Martinez: If we want to make sure that everyone has as much opportunity as possible, to pursue whatever they want to pursue, to do whatever they want to do, in terms of economics, what types of policies do we need to implement? What principles do we need to govern by?
Cordato: We need to make sure that property rights are secure, that people can indeed keep as much of their income as possible. … What a minimum wage does, for example, is it forces an exchange ratio, a price, in the marketplace that wouldn’t occur otherwise.
What you would have to do is allow people to freely make contracts based on their skills. That will, I think, bring about fairness to the extent possible. What we have seen is a situation where many policies that have been put forth actually exacerbate [un]fairness, actually no matter how you look at it.
Bottom line: free markets will lead more people out of poverty than a government mandate ever will.
Another school district is looking at opting out of Mrs. Obama’s signature program: so-called “healthy” school lunches. It’s not just a lesson for the school administrators. Kids are now getting a real-world look at what happens when the government decides it knows better than mom and dad about what a child should eat for lunch.
We’re considering opting out because of the program rules and a decline in participation,” Salem finance director Deborah Payne says. “There’s not a lot of choice for students.”
Meanwhile, others aren’t quite to that point yet, despite growing alarm over the shrinking portion sizes.
The Bangor, Pennsylvania district has cut its chicken finger serving size from six to three.
“Going from six chicken fingers down to three of them is not what we should be doing,” school board member Kenneth Brewer tells 69 News.

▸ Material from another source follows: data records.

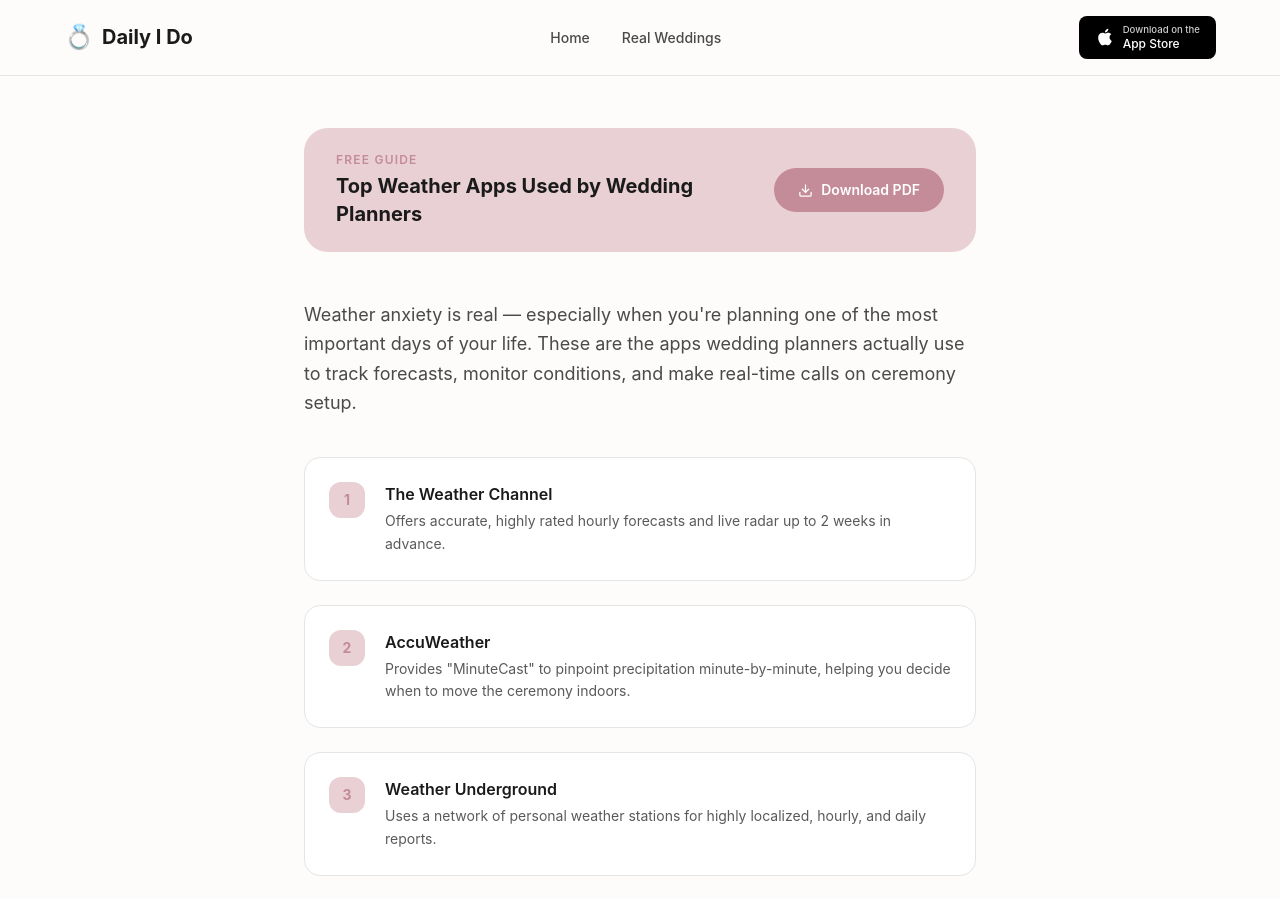
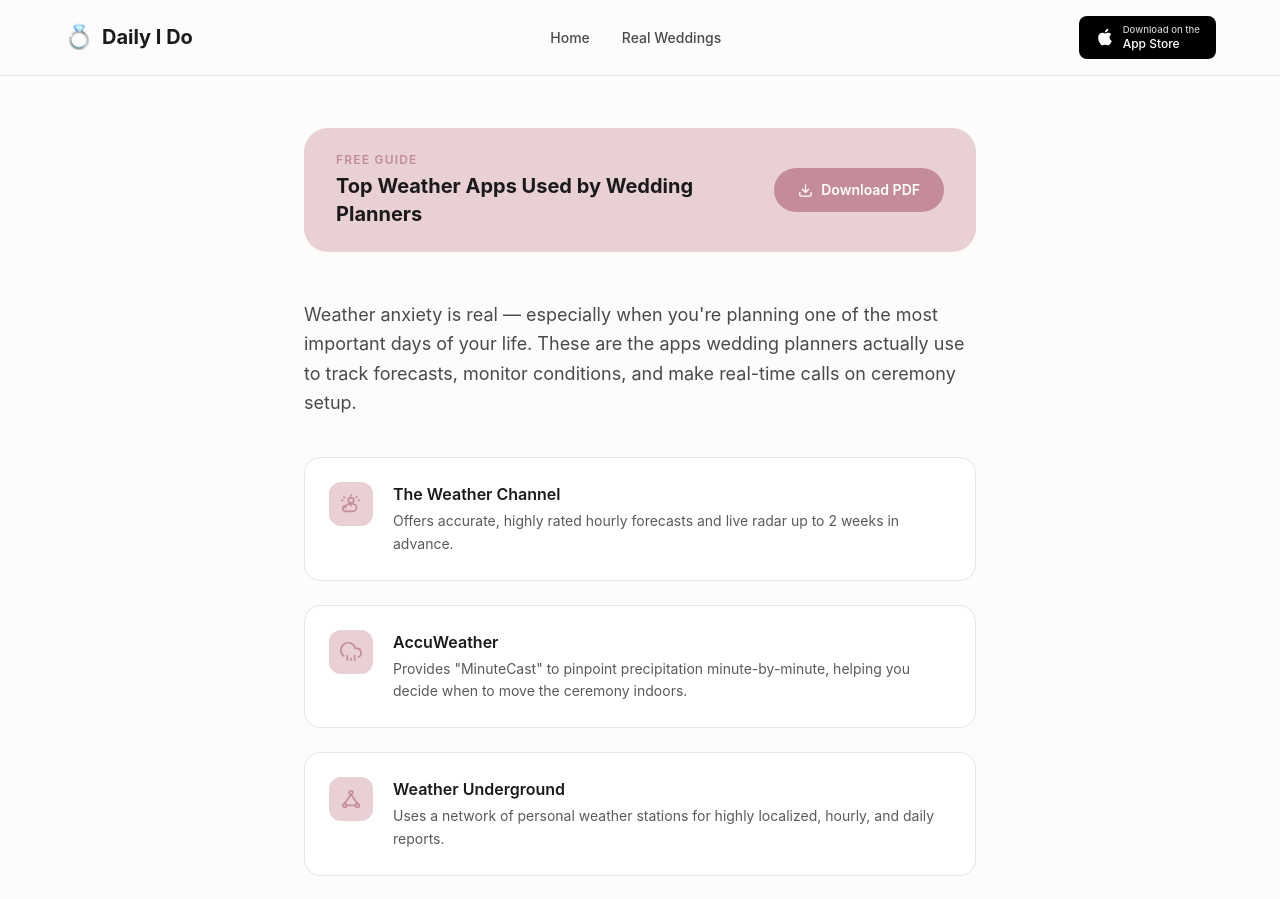
Before and after one commit to dailyido/website, a Next.js app: page /weather-apps in a window 1280 px wide. Shown: the top 899 px of the page. Built offline with nearby package versions, Linux system fonts and the light colour scheme.

Commit message:
Add weather SVG icons to weather apps guide page
Replaces number badges with distinct weather icons (sun/cloud, rain, network, thermometer, wind) for each app.

Co-Authored-By: Claude Sonnet 4.6 <noreply@anthropic.com>

```diff
--- a/app/weather-apps/page.tsx
+++ b/app/weather-apps/page.tsx
@@ -10,22 +10,62 @@ const apps = [
   {
     name: 'The Weather Channel',
     description: 'Offers accurate, highly rated hourly forecasts and live radar up to 2 weeks in advance.',
+    icon: (
+      // Sun with cloud
+      <svg width="22" height="22" viewBox="0 0 24 24" fill="none" stroke="currentColor" strokeWidth="1.8" strokeLinecap="round" strokeLinejoin="round">
+        <circle cx="12" cy="8" r="3"/>
+        <path d="M12 2v1M12 13v1M4.22 4.22l.7.7M18.36 4.22l-.7.7M2 8h1M21 8h-1"/>
+        <path d="M6 16a4 4 0 0 1 4-4h4a4 4 0 0 1 0 8H6a3 3 0 0 1 0-6"/>
+      </svg>
+    ),
   },
   {
     name: 'AccuWeather',
     description: 'Provides "MinuteCast" to pinpoint precipitation minute-by-minute, helping you decide when to move the ceremony indoors.',
+    icon: (
+      // Rain drops
+      <svg width="22" height="22" viewBox="0 0 24 24" fill="none" stroke="currentColor" strokeWidth="1.8" strokeLinecap="round" strokeLinejoin="round">
+        <path d="M20 17.58A5 5 0 0 0 18 8h-1.26A8 8 0 1 0 4 16.25"/>
+        <line x1="8" y1="16" x2="8" y2="21"/>
+        <line x1="12" y1="19" x2="12" y2="21"/>
+        <line x1="16" y1="16" x2="16" y2="21"/>
+      </svg>
+    ),
   },
   {
     name: 'Weather Underground',
     description: 'Uses a network of personal weather stations for highly localized, hourly, and daily reports.',
+    icon: (
+      // Network / station nodes
+      <svg width="22" height="22" viewBox="0 0 24 24" fill="none" stroke="currentColor" strokeWidth="1.8" strokeLinecap="round" strokeLinejoin="round">
+        <circle cx="12" cy="5" r="2"/>
+        <circle cx="5" cy="19" r="2"/>
+        <circle cx="19" cy="19" r="2"/>
+        <line x1="12" y1="7" x2="5" y2="17"/>
+        <line x1="12" y1="7" x2="19" y2="17"/>
+        <line x1="7" y1="19" x2="17" y2="19"/>
+      </svg>
+    ),
   },
   {
     name: '1 Degree Outside',
     description: 'Hyper-local and provides detailed, specific, and accurate hour-by-hour and long-range (14-day) forecasting.',
+    icon: (
+      // Thermometer
+      <svg width="22" height="22" viewBox="0 0 24 24" fill="none" stroke="currentColor" strokeWidth="1.8" strokeLinecap="round" strokeLinejoin="round">
+        <path d="M14 14.76V3.5a2.5 2.5 0 0 0-5 0v11.26a4.5 4.5 0 1 0 5 0z"/>
+      </svg>
+    ),
   },
   {
     name: 'Windy',
     description: 'Provides detailed wind and weather layers — great for outdoor ceremonies and tented events.',
+    icon: (
+      // Wind
+      <svg width="22" height="22" viewBox="0 0 24 24" fill="none" stroke="currentColor" strokeWidth="1.8" strokeLinecap="round" strokeLinejoin="round">
+        <path d="M9.59 4.59A2 2 0 1 1 11 8H2m10.59 11.41A2 2 0 1 0 14 16H2m15.73-8.27A2.5 2.5 0 1 1 19.5 12H2"/>
+      </svg>
+    ),
   },
 ]
 
@@ -59,15 +99,15 @@ export default function WeatherApps() {
 
           {/* Intro */}
           <p className="text-lg text-[#4a4a4a] leading-relaxed mb-10">
-            Weather anxiety is real — especially when you're planning one of the most important days of your life. These are the apps wedding planners actually use to track forecasts, monitor conditions, and make real-time calls on ceremony setup.
+            Weather anxiety is real — especially when you&apos;re planning one of the most important days of your life. These are the apps wedding planners actually use to track forecasts, monitor conditions, and make real-time calls on ceremony setup.
           </p>
 
           {/* App list */}
           <div className="space-y-6">
-            {apps.map(({ name, description }, i) => (
+            {apps.map(({ name, description, icon }) => (
               <div key={name} className="flex gap-5 p-6 bg-white border border-[#e5e5e5] rounded-2xl">
-                <span className="flex-shrink-0 w-9 h-9 rounded-xl bg-accent-light text-accent text-sm font-bold flex items-center justify-center">
-                  {i + 1}
+                <span className="flex-shrink-0 w-11 h-11 rounded-xl bg-accent-light text-accent flex items-center justify-center">
+                  {icon}
                 </span>
                 <div>
                   <h2 className="font-semibold text-[#1a1a1a] mb-1">{name}</h2>
```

This is nonsense. The government’s one-size-fits-all Food Police approach completely ignores what and how much children are eating at home — not to mention that it’s none of the school’s business what a child eats. That’s for mom and dad to decide and monitor — or not monitor.